High & Low Uric Acid Symptoms: How to Stay in a Safe Range
High and low uric acid levels both have risks. Learn what to look for and how uric acid may affect your body.
Uric acid is produced when the body breaks down purines — natural substances found in every cell and in most foods. It’s mainly flushed out through the kidneys, but uric acid is much more than a waste product. It is a double-edged sword, increasing the risk of some health problems and helping prevent others.
High and Low Uric Acid: Risks and Benefits
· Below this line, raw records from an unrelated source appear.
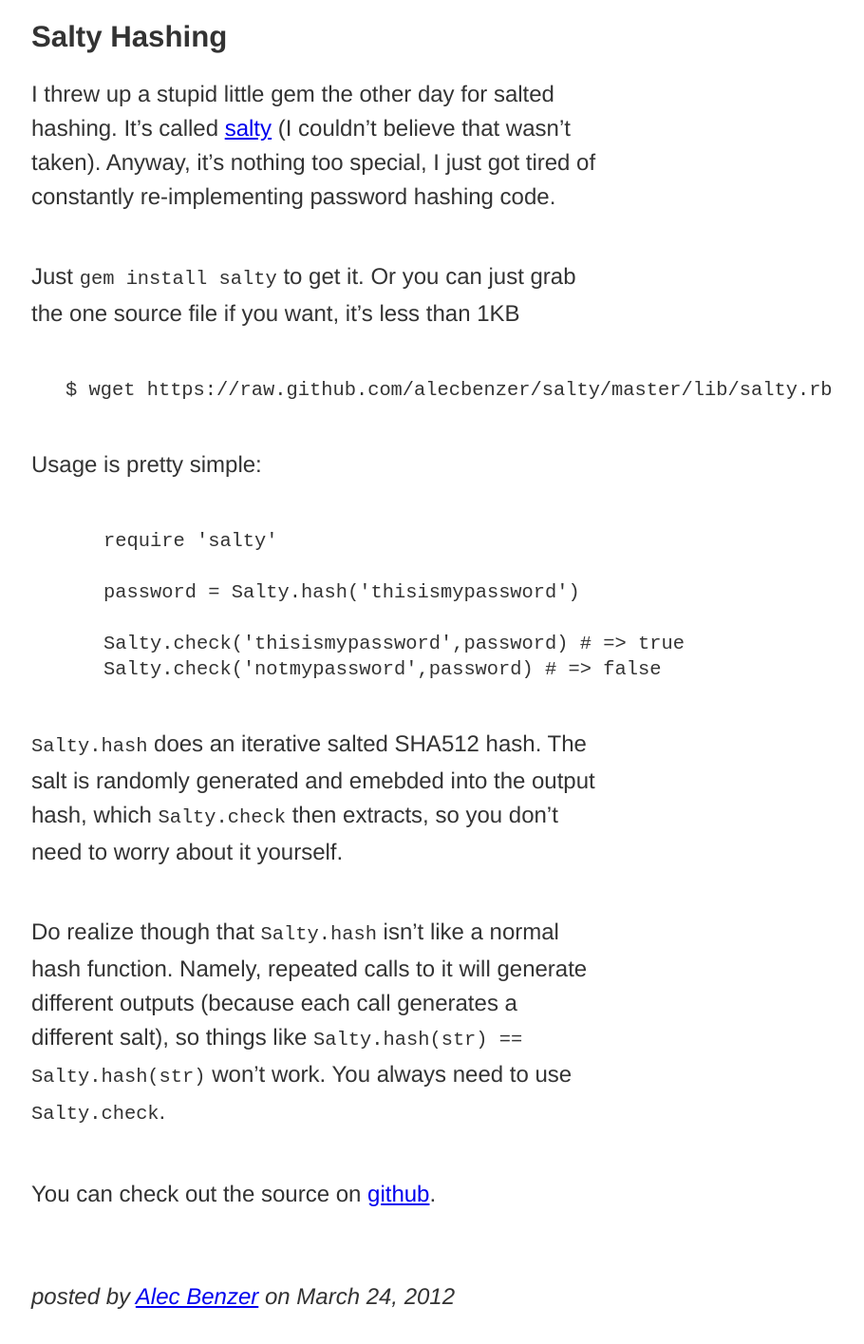
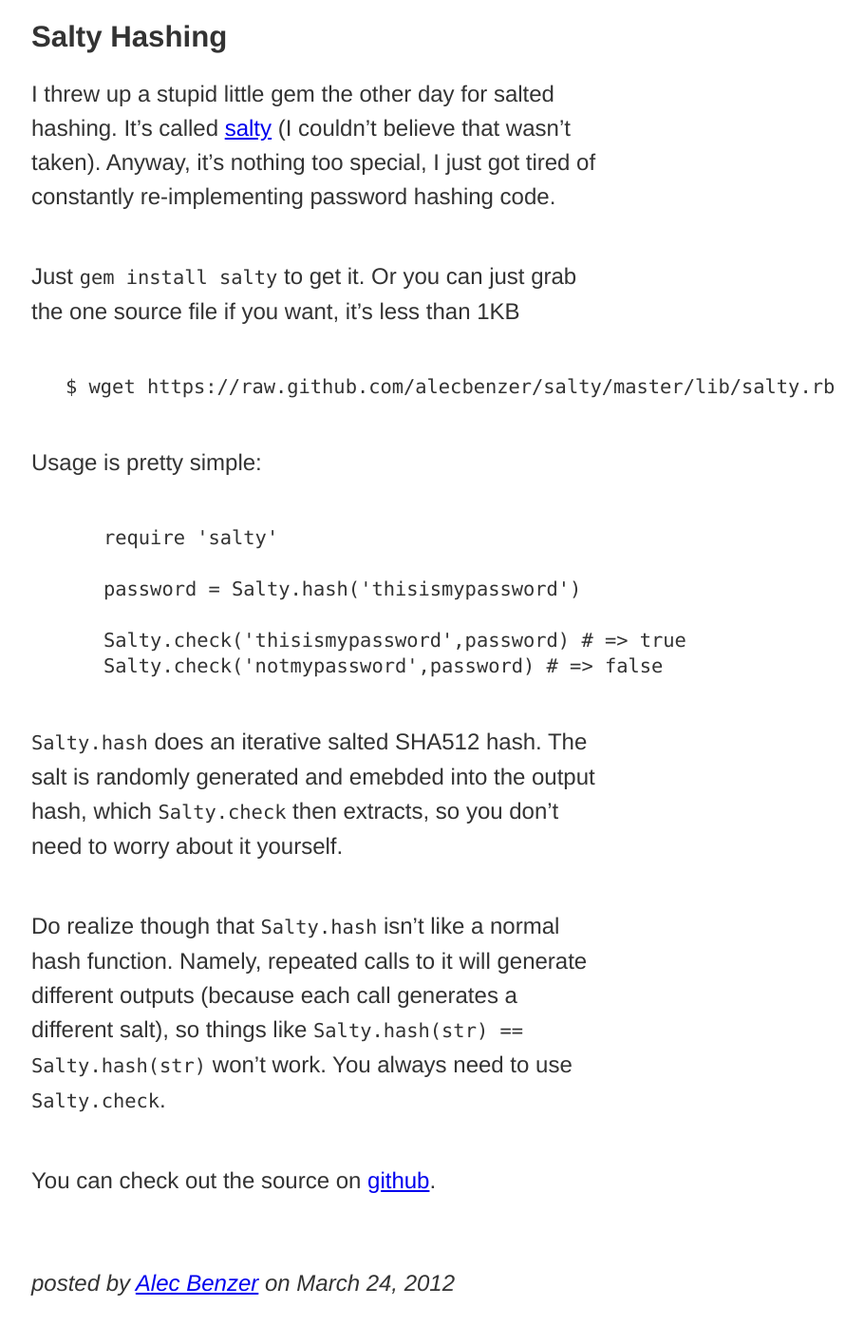
Before and after one commit to AlecBenzer/alecbenzer.github.com, a Jekyll site: the page built from _posts/2012-03-24-salty-hashing.md, in a window 1280 px wide. Shown: the whole page at 95% size, without its empty margins (307-1217 px from the left). Built offline with Jekyll 4.4.1, drawn with Linux system fonts in a browser that asks for light colours.

Commit message:
consolas et al

```diff
--- a/css/style.css
+++ b/css/style.css
@@ -31,6 +31,7 @@ pre {
 }
 
 code {
+  font-family: "Consolas", "Menlo", "Monaco", "Dejavu Sans Mono", monospace;
   font-size: 0.85em;
 }
 
```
Uric acid is usually considered high when it’s over 7 milligrams per deciliter (mg/dL) for men (and those who were male at birth) and over 6 mg/dL for women (and those who were female at birth). Low uric acid is defined as less than 2 mg/dL.
You’ve probably heard about high uric acid, or hyperuricemia, because it’s the biggest risk factor for gout — a particularly painful form of arthritis. It’s important to note that the vast majority of people with hyperuricemia never develop gout.
High uric acid is also linked to uric acid kidney stones and chronic kidney disease. In some studies, it’s associated with high blood pressure and heart failure as well as metabolic syndrome — a group of symptoms that increase your chances of diabetes, stroke and heart disease.
Low uric acid, or hypouricemia, gets less attention because it affects far fewer people — only about 0.5% of the population. Yet it’s associated with serious neurologic disorders, including Alzheimer’s disease, Parkinson’s disease and amyotrophic lateral sclerosis (ALS), reduced kidney function and a painful nerve condition called trigeminal neuralgia. Higher uric acid is known to help protect against these disorders. Low uric acid is also associated with kidney damage after vigorous exercise (called exercise-induced kidney injury) and uric acid kidney stones.
Most mammals have an enzyme that breaks down uric acid so it can be easily flushed out of the system. Only humans and certain apes lack this enzyme, making low — and especially high — uric acid more likely.
Higher-than-normal uric acid can result from:
- Not excreting enough uric acid from the body, sometimes from dehydration but more often kidney disease.
- Drinking alcohol, which increases the risk of gout and gout flares.
- Eating a high-purine diet that includes a lot of red meat, shellfish, sweets, sugary sodas and high-fructose corn syrup. (Fructose from fruit can also contribute to high uric acid.)
- Certain medications, including some used for arthritis, such as cyclosporine (Neoral) and tacrolimus (Prograf).
- Rare inherited disorders that decrease uric acid production.
- Fanconi syndrome, which causes the filtering tubes in your kidneys to excrete too much uric acid and other substances.
- Anti-gout drugs such as allopurinol (Zyloprim).
- A family history of hypouricemia.
High and low uric acid in themselves don’t cause symptoms. They’re often discovered when you have a blood test for something else or you have symptoms that suggest them. For example, inflammation and intense pain at the base of your big toe are often signs of gout. Uric acid kidney stones, common in both high and low uric acid, can cause severe pain in your side and low back. And Fanconi syndrome, one cause of low uric acid, can lead to muscle weakness, fatigue and peeing more than normal.
Safe Uric Acid Levels
If you’re taking anti-gout drugs — usually because you have several gout flares a year, joint damage or skin nodules called tophi — your doctor may try to keep your uric acid level below 6 mg/dL. For people with long-standing or aggressive disease, the target may be even lower. If you have high uric acid but no symptoms, treatment isn’t needed, though your doctor may want to keep an eye on it. Low uric acid that doesn’t cause symptoms usually isn’t a concern, either. But because low levels are associated with neurological problems, you may want to add more purine-rich foods to your diet, with a focus on healthier options like fish, fruit and full-fat dairy.
Known to increase uric acid, many of these foods also cause inflammation, affect your heart health and may set the stage for diabetes.
- Red meat, especially organ meats like liver and kidney
- Alcohol, especially beer
- Sugary drinks, candy and desserts
- Saturated fats in red meat, butter, cream, ice cream and coconut oil
- Sweetened or unsweetened fruit juice, except cherry juice
- Some types of seafood, such as shellfish, anchovies and tuna, used to be off-limits for people with gout. Now the health benefits of moderate amounts of fish are thought to outweigh potential harm.